“That was really cool. I was actually talking to some of the defensive players about that, to see ‘Quem out there with his brother, just them on the sidelines and stuff,” quarterback Russell Wilson said.
“The thing is, the reality is, he’s got no hand. To think about that, and how good of a football player he is, is really, really cool to see. He’s really a testament to hard work. It’s a testimony to anything’s possible; you know, he’s playing in the National Football League, playing linebacker, tackling people, with only one hand. And he’s not just tackling people, he’s making plays. He picked me off (in training camp during a goal-line drill last week) in practice.
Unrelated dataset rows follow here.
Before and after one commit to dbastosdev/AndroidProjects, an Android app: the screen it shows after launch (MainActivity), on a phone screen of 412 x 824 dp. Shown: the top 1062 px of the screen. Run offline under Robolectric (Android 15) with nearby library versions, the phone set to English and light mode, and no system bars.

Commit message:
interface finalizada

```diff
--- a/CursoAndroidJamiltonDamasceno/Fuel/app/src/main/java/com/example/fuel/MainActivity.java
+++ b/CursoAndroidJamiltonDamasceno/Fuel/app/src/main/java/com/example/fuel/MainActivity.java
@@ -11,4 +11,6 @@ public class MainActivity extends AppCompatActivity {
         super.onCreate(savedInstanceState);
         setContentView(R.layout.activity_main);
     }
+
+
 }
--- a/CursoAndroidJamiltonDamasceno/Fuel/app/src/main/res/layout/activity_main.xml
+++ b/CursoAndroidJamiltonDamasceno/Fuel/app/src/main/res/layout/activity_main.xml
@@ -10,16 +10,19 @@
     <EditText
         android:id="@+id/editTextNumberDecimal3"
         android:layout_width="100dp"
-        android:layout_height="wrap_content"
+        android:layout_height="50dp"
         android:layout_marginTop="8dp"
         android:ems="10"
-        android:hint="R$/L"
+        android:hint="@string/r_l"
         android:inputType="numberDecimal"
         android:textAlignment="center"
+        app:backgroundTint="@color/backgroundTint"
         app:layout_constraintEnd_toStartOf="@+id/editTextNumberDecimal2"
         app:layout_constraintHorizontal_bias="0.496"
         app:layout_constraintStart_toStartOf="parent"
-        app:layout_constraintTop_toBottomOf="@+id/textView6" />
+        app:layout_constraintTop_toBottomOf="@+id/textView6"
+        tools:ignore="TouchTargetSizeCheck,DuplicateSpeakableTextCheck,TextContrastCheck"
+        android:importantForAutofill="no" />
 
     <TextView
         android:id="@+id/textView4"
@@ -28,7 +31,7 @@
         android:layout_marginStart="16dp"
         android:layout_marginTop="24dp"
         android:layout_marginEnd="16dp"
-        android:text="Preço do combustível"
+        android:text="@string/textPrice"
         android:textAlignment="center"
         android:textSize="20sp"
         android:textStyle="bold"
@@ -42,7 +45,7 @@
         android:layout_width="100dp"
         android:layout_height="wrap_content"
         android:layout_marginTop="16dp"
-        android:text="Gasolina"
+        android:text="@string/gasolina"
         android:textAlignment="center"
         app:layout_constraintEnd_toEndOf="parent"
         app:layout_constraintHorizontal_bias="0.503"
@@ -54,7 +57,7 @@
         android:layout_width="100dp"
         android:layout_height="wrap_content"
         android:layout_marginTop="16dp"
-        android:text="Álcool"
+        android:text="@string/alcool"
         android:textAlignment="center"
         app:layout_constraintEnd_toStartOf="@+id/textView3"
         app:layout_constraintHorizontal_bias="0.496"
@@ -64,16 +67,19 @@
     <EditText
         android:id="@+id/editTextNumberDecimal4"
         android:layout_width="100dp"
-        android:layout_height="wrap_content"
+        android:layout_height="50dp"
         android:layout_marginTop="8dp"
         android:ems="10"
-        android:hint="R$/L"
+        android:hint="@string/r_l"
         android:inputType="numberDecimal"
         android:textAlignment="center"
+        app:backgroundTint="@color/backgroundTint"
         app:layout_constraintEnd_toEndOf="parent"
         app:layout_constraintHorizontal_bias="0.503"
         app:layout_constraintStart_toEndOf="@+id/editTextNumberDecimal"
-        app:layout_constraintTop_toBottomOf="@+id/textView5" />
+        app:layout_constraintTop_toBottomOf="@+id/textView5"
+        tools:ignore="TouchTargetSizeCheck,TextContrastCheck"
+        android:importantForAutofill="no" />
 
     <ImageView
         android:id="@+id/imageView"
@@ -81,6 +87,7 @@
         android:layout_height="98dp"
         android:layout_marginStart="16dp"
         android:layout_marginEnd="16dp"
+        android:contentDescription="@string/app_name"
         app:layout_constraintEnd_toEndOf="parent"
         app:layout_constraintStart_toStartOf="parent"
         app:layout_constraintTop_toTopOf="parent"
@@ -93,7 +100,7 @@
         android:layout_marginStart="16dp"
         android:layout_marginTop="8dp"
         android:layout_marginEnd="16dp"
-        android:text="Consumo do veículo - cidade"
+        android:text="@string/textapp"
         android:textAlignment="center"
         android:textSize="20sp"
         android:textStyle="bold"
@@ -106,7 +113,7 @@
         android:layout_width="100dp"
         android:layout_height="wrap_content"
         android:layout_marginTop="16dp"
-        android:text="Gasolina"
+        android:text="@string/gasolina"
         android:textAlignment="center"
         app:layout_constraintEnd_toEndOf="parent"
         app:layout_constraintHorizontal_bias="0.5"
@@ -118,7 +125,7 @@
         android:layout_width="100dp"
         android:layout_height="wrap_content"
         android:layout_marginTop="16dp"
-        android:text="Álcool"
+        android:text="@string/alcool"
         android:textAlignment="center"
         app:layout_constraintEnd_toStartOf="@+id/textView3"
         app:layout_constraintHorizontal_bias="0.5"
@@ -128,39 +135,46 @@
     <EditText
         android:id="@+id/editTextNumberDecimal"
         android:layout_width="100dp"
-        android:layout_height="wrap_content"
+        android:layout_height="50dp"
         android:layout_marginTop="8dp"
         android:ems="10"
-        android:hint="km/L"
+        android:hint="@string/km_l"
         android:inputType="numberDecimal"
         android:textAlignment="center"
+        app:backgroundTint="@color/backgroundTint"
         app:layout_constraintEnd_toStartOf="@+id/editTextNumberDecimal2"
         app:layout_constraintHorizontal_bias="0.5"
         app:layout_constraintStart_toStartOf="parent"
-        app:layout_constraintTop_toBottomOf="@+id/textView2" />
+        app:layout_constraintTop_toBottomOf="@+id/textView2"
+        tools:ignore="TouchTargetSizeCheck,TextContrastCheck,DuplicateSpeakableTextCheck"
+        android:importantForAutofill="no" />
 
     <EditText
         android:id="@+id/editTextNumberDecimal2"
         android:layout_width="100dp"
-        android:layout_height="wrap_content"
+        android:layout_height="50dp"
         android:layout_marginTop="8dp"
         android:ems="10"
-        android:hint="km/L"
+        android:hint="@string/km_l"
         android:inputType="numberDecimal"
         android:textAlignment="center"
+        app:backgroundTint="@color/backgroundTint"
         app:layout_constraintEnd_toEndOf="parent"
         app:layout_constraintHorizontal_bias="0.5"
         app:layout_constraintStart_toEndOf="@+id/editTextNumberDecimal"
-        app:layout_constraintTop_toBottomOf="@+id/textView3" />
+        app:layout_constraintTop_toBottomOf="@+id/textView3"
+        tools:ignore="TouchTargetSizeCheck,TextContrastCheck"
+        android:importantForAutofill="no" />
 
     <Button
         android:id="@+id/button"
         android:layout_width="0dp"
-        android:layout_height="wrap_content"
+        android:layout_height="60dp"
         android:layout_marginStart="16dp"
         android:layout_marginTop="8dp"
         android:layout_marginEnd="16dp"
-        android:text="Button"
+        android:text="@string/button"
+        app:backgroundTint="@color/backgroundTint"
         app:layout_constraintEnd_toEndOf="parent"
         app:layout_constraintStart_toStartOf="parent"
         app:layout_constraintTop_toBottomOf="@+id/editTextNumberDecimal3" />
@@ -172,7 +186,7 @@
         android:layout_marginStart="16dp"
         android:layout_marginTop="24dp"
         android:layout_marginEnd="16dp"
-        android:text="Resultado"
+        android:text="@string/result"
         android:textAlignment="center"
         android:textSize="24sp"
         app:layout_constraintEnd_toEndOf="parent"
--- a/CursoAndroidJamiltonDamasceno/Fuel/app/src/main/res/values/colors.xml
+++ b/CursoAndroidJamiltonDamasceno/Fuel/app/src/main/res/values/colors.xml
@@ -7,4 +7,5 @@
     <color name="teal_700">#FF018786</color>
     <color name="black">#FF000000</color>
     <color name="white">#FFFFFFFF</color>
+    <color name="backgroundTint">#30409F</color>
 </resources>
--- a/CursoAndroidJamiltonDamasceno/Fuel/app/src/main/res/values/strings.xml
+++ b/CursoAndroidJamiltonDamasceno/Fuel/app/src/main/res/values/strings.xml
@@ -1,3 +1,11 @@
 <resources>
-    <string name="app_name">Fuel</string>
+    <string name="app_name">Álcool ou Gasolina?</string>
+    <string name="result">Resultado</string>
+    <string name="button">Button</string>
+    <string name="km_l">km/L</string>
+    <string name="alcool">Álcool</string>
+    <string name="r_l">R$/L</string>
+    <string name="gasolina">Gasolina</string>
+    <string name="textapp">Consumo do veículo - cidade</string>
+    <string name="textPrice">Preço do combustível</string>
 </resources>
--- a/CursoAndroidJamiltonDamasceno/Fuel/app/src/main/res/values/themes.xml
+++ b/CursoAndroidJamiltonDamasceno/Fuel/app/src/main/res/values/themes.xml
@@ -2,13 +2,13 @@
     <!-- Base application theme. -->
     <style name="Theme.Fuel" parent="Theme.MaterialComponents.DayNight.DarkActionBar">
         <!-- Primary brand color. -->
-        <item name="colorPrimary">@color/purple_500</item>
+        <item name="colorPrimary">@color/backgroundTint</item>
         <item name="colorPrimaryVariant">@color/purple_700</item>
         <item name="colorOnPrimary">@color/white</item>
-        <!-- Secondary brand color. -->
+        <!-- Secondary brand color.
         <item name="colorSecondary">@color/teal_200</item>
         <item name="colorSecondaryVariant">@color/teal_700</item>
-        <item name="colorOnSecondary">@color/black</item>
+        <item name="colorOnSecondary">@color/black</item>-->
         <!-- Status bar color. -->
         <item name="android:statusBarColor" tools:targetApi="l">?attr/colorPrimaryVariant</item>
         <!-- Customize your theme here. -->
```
“He’s just making plays. And he’s done it the whole time. He does it the right way. He’s professional. And he’s got a good big brother—or I guess not ‘big’ brother, twin brother—to look up to. I call (Shaquill) ‘big brother’ because he’s been in the league one year.
“But to see that is pretty cool.”
Sure, it’s just one preseason game, with the next one next Saturday, Aug. 18, at the Los Angeles Chargers. Yet it’s becoming clear through rookie minicamp in May, organized team activities and a minicamp in June and now two weeks of training camp plus his first preseason game that the Seahawks are increasing plans to use Griffin in the regular season where he was Thursday: all over the field.
Wright, 29, is entering the final year of his contract. Griffin, who just turned 23, isn’t poised to take Wright’s starting spot. Not yet. But he is poised to compliment Wright, Pro Bowl middle linebacker Bobby Wagner and the defense in obvious passing situations that call for additional defensive backs in nickel or dime defenses. Griffin has run down the field 40 yards with wide receiver Marcus Johnson and running back C.J. Prosise, then on the same series bodied up rookie tight end Will Dissly in tight coverage 20 yards down the middle of the field. And he showed against Indianapolis’ starters that he can crowd the line, take on blockers and tackle NFL running backs for minimal gains.
His speed and tackling ability also make him a natural for special teams. Griffin was on the kickoff team against the Colts, and has been the upback in front of the punter during training-camp practices.
That sounds like a lot. It sounds like more than the Seahawks perhaps thought was possible for Griffin with them in 2018 when they drafted him four months ago.
Yet Griffin keeps his twin’s perspective. He keeps it simple.
“When it comes to the speed of everything, I don’t worry about who’s fast and who’s not. I just run as fast as I can,” he said. “If the ball moves, I move. My whole thing is, coach said ‘Run to the ball.’ And that’s what I was doing.
“I didn’t know how many tackles I was having, I just kept running.”
Shaquill, who has moved from right to left cornerback to replace the departed Richard Sherman this season, isn’t the only Seahawk mentoring Shaquem. Shaquem’s tutoring goes beyond the walls of the place the twins share with their new dog Tank, a five-month-old Blue Frenchie bulldog.
“Having guys like Bobby and K.J. talking to me all the time, they kind of give me a sense of confidence,” he said. “Obviously, they don’t have to choose to talk to me. They don’t have to choose to talk to anybody. But having them give me insight on how things are run and giving me advice every day, it helps me to learn and be the best I can be.”
His best had his coach, Pete Carroll, pumped over his pro debut.
Carroll sees the tutoring he’s gotten from his brother, from Wagner and Wright and defensive coordinator Ken Norton Jr. He sees Griffin’s innate sense of the game, plus his determination after being doubted initially, not invited to the combine before becoming the first one-handed player drafted into the modern NFL. The coach thinks those are the reasons Griffin is already playing instinctively.
Thinking, after all, slows any athlete, on any field.
“I am really fired up about it,” Carroll said. “This is what he looks like in practice. He’s running around. He’s really fast. By understanding the scheme, he’s utilizing his opportunities to be on the attack. He’s a weapon in that regard...
“We’re really fired up. He was involved, in nine or 10 tackles in his first time out.
“That,” Carroll deadpanned, “is pretty good.”